Action item: Taking the records below, count the lines in which "params" appears and supply only the count.

━━ Data to use

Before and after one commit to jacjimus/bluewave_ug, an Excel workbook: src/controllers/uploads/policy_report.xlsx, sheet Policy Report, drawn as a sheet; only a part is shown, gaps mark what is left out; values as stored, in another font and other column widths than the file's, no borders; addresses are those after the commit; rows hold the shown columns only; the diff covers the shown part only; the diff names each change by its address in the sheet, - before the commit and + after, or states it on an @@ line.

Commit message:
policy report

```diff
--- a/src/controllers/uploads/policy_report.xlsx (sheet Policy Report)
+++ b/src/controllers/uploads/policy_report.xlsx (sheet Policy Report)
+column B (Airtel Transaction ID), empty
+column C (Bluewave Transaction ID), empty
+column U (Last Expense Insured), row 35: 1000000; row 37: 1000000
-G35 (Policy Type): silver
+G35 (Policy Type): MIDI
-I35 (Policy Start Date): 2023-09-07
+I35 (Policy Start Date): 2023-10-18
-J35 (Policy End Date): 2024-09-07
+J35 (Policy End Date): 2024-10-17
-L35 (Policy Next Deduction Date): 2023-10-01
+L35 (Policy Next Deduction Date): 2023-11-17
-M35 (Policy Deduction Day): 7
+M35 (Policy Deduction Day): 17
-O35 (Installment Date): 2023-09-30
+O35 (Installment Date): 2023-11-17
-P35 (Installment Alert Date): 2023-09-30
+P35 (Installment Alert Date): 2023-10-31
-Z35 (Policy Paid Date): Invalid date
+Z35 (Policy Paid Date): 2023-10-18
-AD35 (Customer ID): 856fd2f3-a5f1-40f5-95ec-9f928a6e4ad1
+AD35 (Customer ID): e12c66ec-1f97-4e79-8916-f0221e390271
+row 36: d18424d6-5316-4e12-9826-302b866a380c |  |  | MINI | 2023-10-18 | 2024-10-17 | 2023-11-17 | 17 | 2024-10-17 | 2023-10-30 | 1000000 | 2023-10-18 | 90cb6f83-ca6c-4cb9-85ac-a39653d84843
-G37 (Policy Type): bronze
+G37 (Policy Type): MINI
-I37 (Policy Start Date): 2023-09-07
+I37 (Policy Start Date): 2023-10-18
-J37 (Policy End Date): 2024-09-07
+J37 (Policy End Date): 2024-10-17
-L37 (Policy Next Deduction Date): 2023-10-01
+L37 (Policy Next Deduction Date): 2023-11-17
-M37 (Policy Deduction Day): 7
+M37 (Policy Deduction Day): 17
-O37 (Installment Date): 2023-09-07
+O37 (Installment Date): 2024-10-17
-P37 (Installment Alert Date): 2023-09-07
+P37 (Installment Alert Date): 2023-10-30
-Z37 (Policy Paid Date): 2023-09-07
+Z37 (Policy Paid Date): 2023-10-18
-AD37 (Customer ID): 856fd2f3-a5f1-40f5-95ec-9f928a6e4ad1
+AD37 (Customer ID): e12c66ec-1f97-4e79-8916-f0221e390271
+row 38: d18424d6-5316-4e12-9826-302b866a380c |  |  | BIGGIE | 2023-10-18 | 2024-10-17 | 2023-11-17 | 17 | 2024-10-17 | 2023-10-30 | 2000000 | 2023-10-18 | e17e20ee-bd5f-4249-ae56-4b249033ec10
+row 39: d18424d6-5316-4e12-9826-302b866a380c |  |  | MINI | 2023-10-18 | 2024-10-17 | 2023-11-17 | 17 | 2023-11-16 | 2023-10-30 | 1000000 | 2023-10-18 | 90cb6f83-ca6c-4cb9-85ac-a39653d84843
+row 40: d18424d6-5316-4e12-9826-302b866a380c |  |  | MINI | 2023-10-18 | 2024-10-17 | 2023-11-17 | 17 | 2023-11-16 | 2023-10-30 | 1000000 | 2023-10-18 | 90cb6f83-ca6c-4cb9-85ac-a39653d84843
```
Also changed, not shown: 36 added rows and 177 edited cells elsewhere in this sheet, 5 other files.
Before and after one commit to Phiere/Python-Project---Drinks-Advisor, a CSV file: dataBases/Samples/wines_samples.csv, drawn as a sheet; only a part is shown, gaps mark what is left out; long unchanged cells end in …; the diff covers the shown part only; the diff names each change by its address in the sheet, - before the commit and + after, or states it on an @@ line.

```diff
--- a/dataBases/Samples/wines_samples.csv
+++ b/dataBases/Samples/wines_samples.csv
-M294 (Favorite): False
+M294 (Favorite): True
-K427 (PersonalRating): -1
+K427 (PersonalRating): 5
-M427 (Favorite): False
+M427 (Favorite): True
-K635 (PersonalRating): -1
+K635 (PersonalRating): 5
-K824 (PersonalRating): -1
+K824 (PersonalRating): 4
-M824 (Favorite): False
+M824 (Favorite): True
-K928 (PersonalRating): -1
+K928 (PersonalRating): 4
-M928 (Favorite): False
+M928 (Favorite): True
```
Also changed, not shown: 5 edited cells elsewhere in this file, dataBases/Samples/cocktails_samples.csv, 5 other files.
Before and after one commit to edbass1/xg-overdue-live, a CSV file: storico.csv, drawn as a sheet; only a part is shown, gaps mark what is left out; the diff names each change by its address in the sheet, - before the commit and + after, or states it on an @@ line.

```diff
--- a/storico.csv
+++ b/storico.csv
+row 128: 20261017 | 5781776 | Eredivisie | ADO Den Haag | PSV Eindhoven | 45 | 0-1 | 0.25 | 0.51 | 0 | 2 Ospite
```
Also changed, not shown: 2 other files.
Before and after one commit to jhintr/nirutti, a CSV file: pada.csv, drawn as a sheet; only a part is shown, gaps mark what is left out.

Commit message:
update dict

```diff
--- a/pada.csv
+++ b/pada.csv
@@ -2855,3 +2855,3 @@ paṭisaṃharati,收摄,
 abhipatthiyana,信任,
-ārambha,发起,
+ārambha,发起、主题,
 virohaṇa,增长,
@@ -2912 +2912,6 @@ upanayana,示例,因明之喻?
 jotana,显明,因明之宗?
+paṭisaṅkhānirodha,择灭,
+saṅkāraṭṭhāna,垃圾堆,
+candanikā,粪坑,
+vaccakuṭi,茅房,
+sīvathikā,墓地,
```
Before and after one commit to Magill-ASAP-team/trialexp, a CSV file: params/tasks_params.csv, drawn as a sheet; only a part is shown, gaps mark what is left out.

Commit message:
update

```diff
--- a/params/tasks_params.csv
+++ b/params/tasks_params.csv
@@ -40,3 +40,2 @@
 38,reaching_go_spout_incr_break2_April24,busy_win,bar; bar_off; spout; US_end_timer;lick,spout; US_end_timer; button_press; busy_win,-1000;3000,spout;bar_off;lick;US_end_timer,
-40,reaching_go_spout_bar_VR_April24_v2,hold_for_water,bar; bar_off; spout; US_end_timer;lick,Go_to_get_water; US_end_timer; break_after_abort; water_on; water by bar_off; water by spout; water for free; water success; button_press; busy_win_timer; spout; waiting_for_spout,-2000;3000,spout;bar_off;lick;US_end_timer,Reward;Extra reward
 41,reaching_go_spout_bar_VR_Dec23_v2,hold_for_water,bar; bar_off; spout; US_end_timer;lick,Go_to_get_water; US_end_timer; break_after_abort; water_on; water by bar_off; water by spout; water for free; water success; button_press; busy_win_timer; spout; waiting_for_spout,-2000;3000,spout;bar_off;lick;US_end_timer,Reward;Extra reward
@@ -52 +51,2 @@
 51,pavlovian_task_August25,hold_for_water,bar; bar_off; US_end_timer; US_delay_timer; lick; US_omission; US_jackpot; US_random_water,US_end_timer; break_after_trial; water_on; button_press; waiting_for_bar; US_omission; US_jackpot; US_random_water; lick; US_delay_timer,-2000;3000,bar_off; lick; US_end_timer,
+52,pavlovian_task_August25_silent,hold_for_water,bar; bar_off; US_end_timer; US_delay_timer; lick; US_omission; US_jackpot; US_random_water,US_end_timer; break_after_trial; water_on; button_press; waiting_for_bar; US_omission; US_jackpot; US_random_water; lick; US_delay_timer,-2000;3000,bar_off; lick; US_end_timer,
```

━━━━

Task result: 3